“The Potter & The Mould” by Robert Street
Superhero games have always been a favourite of mine since I was a kid so I warmed to this one immediately. Although, saying that, none of the heroes or the villains presented here, particularly the title characters, were really that super. The Potter was a remarkably poor supervillain and the Mould’s sole power is to change his body into different shapes. The main character is even worse off. Bearing the unflattering superhero moniker of Handmade, he can only transform his hand into different shapes. As far as competing with comic book superheroes and villains like Spiderman or Doctor Octopus, the Potter, the Mould and Handmade come off as a poor substitute.
You play the part of a helpless bystander, rescued by the Mould from drowning and gifted with a portion of his powers in the process. You assume the name Handmade (not quite the new Magneto or Wolverine unfortunately) and join forces with the Mould to fight crime. (Although what use a guy who can only change his hand into different shapes is going to be in a fight with genuine supervillains is debatable.) You’re joined along the way by a superheroine called Waterfall who can transform her body into water at will and use it to combat crime.
Some of the game is told in flash back, detailing the events which led to Handmade becoming a superhero (the aforementioned drowning) and the death of his parents at the hands of the Potter (the supervillain of the piece), culminating in present day events and eventually heading to the Potter’s lair to do battle with the evil tyrant.
While Handmade himself isn’t much of a superhero, his nifty trick of changing his hand into different items is a nice one and allows for quite a bit of variety in gameplay. Type MOULD and you’re offered a choice of things you might like to mould your hand into. While I’d have preferred a choice to mould my hand into anything I felt like (a machine gun would have been useful in some of the situations), there’s a fair bit of choice on offer, sometimes you’ll even find yourself with several possibilities for mould shapes, all of which seem equally viable at the time.

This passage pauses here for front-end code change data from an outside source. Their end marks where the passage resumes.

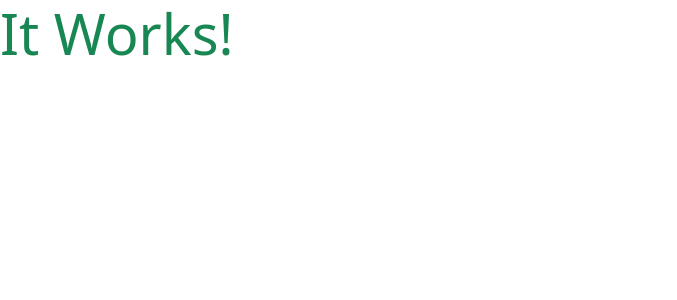
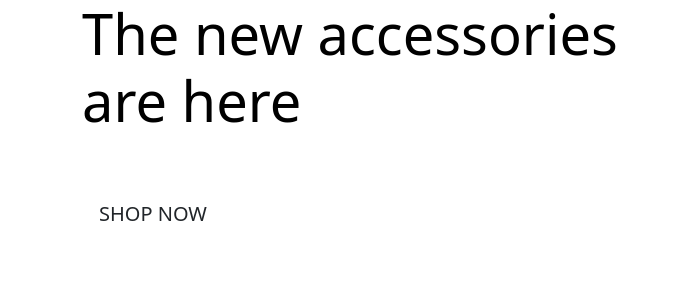
Before and after one commit to qplatt/aesthetic-accesories, a Django app: page / in a window 1280 px wide. Shown: the top 300 px of the page, without its empty margins (0-677 px from the left). Run offline with Django 3.2, Linux system fonts and the light colour scheme; some libraries are stand-ins or nearby versions.

Commit message:
Added home page content

```diff
--- a/home/templates/home/index.html
+++ b/home/templates/home/index.html
@@ -1,6 +1,27 @@
 {% extends 'base.html' %}
 {% load static %}
 
+{% block page_header %}
+    <div class="container header-container">
+        <div class="row">
+            <div class="col">
+
+            </div>
+        </div>
+    </div>
+{% endblock %}
+
 {% block content %}
-    <h1 class="display-4 text-success">It Works!</h1>
+   <div class="container h-100">
+       <div class="row">
+           <div class="col-7 col-md-6 my-auto">
+                <h1 class="display-4 logo-font text-black">
+                    The new accessories are here
+                </h1>
+                <div class="my-5">
+                    <a href="" class="shop-now-button btn btn-lg rounded-0 text-uppercase py-3">Shop Now</a>
+                </div>
+           </div>
+       </div>
+   </div>
 {% endblock %}
```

Difficulty-wise, The Potter & The Mould is a fairly straightforward game with a few puzzles scattered along the way, but little that should stop people in their tracks for any length of time. There’s only one bit I had trouble with - a fight with a shape-shifting imp - that took a while to get past due to the random nature of the imp’s attacks. Just as you can change a part of your body into different weapons during the fight, so can the imp (or its whole body actually), thus getting the better of it is often a case of bashing in one command after another and hoping something works. On the plus side, the imp’s attacks seem to cause me precious little damage so the fight itself wasn’t life-threatening, just a lengthy one to get past.
My main criticism of the game, aside from the weakness of the superhero and -villain characters, was that for the most part, Handmade never really gets to perform much in the way of superhero actions. His one power isn’t up to much and most of the time he seems to make his way through the game doing little more than the average guy in the street could do. Even when fighting a couple of supervillains attacking a mall, he defeats them by more mundane means and seldom has to use his powers. For that matter, use of the items you can mould you hand into is sometimes buggy. During the fight with the supervillains at the mall, I was given the option of moulding my hand into a number of weapons, a bat and a whip being two of them, yet trying to hit my enemies with these items never got me anywhere.
The only other negative aspect of the game was that it was a little too linear for my liking. I would have preferred to explore a bit and maybe work my way through the various aspects that make up the game. Still, there’s a fair amount of freedom in the areas you can explore so it’s hard to claim the game is too linear.
Overall I liked this game and rated it as my favourite in the Spring Thing 2006. I’d look forward to a similar one but, preferably with a superhero who is really super.
7 out of 10